if they can make a link between their personal identities and their choice.
2. Exploring an Individual Journey (Day 1 - 55 minutes + Day 2 - 40 minutes)
- Handout a copy of "BLM #3.1 - Exploring an Individual Journey"* and "Rubric #3.1 - Exploring at Individual Journey" to each student.
- Ask them to read the introductory narrative for their chosen person or family and fill in the “Locations” and “Activities” columns of their graphic organizer.
- Encourage students to be as specific as possible regarding location (e.g. city rather than province or country) although this will not be possible for all locations.
- Encourage students to google any activities or occupations they may not be familiar with.
- Once students have completed the “Locations” and “Activities” columns have them explore the primary sources within their chosen narrative. Ask them to analyze each source to find out what their person or family might have seen, heard, felt, smelled or
tasted as they carried out their particular job, fought in battle, etc. Students should record their findings in the “Senses” column of their graphic organizer.
- Remind students that some sensory experiences will be easier than others to infer. For example, it might be difficult for students to determine what someone may have smelled.
- Next, once students have explored all the primary sources within their narrative they should return to the grand narrative timeline and explore the primary sources related to any event that had a direct impact on the individual journey they are investigating.
Ask them to analyze these new sources in order to add to the “Senses” column.
- Finally, students should reexamine their findings to determine whether each era (pre-First World War, interwar years, Second World War and post-Second World War) was negative, neutral or positive for their chosen individual or family. For each assessment
ask students to give reasons for their assessment.
*BLM #3.1 helps students understand the journey of the person they have chosen. Each row represents an era (Pre-First World War, First World War, Interwar Years, Second World War, Post- Second World War). For each era, students include details of Locations, Activities, and Senses.
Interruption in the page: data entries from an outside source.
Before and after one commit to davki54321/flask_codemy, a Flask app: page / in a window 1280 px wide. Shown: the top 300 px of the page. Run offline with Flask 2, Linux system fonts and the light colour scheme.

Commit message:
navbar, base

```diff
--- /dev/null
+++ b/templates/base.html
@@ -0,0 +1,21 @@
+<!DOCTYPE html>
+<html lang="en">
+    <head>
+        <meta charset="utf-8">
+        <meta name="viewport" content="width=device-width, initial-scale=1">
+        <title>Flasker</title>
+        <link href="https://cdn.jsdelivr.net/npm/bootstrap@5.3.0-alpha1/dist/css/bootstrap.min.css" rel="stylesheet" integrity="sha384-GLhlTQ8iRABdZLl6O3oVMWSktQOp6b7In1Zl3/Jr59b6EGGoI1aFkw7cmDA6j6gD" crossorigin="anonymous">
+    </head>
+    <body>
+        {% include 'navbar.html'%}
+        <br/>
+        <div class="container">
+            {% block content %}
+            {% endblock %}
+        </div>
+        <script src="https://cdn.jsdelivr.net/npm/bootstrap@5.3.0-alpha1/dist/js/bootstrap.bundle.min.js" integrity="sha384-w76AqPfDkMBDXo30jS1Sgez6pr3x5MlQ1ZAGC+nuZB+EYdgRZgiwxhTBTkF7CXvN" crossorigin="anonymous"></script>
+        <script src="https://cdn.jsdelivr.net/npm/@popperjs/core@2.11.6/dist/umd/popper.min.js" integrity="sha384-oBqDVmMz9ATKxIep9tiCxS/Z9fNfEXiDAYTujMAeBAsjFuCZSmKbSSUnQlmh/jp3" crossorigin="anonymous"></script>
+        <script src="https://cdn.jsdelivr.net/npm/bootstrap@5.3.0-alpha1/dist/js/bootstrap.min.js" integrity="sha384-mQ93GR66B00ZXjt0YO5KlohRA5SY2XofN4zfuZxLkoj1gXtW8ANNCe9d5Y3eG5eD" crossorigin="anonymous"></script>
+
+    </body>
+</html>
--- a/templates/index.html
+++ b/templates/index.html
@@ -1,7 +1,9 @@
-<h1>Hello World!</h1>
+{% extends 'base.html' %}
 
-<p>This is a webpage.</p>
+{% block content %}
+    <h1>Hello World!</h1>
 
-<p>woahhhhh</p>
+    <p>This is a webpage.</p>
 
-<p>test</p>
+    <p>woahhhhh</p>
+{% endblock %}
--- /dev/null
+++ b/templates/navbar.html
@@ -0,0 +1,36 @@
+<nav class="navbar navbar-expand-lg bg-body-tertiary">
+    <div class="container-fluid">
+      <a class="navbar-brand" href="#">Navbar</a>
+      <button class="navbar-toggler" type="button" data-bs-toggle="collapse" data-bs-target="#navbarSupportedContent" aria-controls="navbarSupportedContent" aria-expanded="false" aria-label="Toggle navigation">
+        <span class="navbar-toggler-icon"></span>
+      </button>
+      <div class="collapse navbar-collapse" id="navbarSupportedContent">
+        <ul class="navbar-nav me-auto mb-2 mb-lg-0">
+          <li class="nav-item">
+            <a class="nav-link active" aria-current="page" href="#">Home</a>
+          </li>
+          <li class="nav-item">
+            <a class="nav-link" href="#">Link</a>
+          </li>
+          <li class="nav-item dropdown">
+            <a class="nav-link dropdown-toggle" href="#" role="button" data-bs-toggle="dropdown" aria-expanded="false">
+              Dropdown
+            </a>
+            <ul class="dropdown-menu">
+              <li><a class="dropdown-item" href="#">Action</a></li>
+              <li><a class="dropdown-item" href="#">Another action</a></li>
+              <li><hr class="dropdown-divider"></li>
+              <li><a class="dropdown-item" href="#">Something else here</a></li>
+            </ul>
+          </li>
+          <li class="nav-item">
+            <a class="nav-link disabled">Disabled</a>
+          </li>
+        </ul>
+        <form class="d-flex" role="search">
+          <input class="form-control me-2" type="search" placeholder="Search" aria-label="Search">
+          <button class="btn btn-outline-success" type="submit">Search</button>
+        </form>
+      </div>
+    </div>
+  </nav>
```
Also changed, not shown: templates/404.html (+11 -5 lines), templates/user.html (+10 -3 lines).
Finally, students make and justify an assessment about whether the era was positive, negative, or neutral. The BLM is available in the downloaded material.
3. Exploring personal and national identity more deeply (Day 2 - 40 minutes)
- Ask students to create an identity map for their chosen individual or family. (See Lesson #1 for identity map instructions.)
- Once they have done so, ask students to reflect on the following questions. Reflections can be completed via: class discussions, written compositions, blog posts, digital discussion boards, vlogs, etc:
- How were your individual’s or family’s experiences shaped by their identities
- What aspect of identity had the most impact on their negative experiences? Positive experiences?
- Revisit the Canadian identity that was identified in Lesson #2. To what extent is that identity similar to the identity of your chosen individual? What do you think accounted for these similarities or differences?
Back to Lesson Plans
||Listed all locations mentioned in the narrative and associated sources.
||Listed most locations mentioned in the narrative and associated sources.
||Listed some locations mentioned in the narrative and associated sources.
||Listed all the activities mentioned in the narrative and associated sources.
||Listed most of the activities mentioned in the narrative and associated sources.
||Listed some of the activities mentioned in the narrative and associated sources.
||Accurately analysed a variety of primary sources to infer the detailed sensory experiences of the chosen person or family.
||Accurately analysed some sources to infer the basic sensory experiences of the chosen person or family.
|Analysed some sources with support to infer the basic sensory experiences of the chosen person or family.
||Assessed the era and supported it with a detailed and logical explanation.
||Assessed the era and supported it with a brief and logical explanation.
||Assessed the era with support.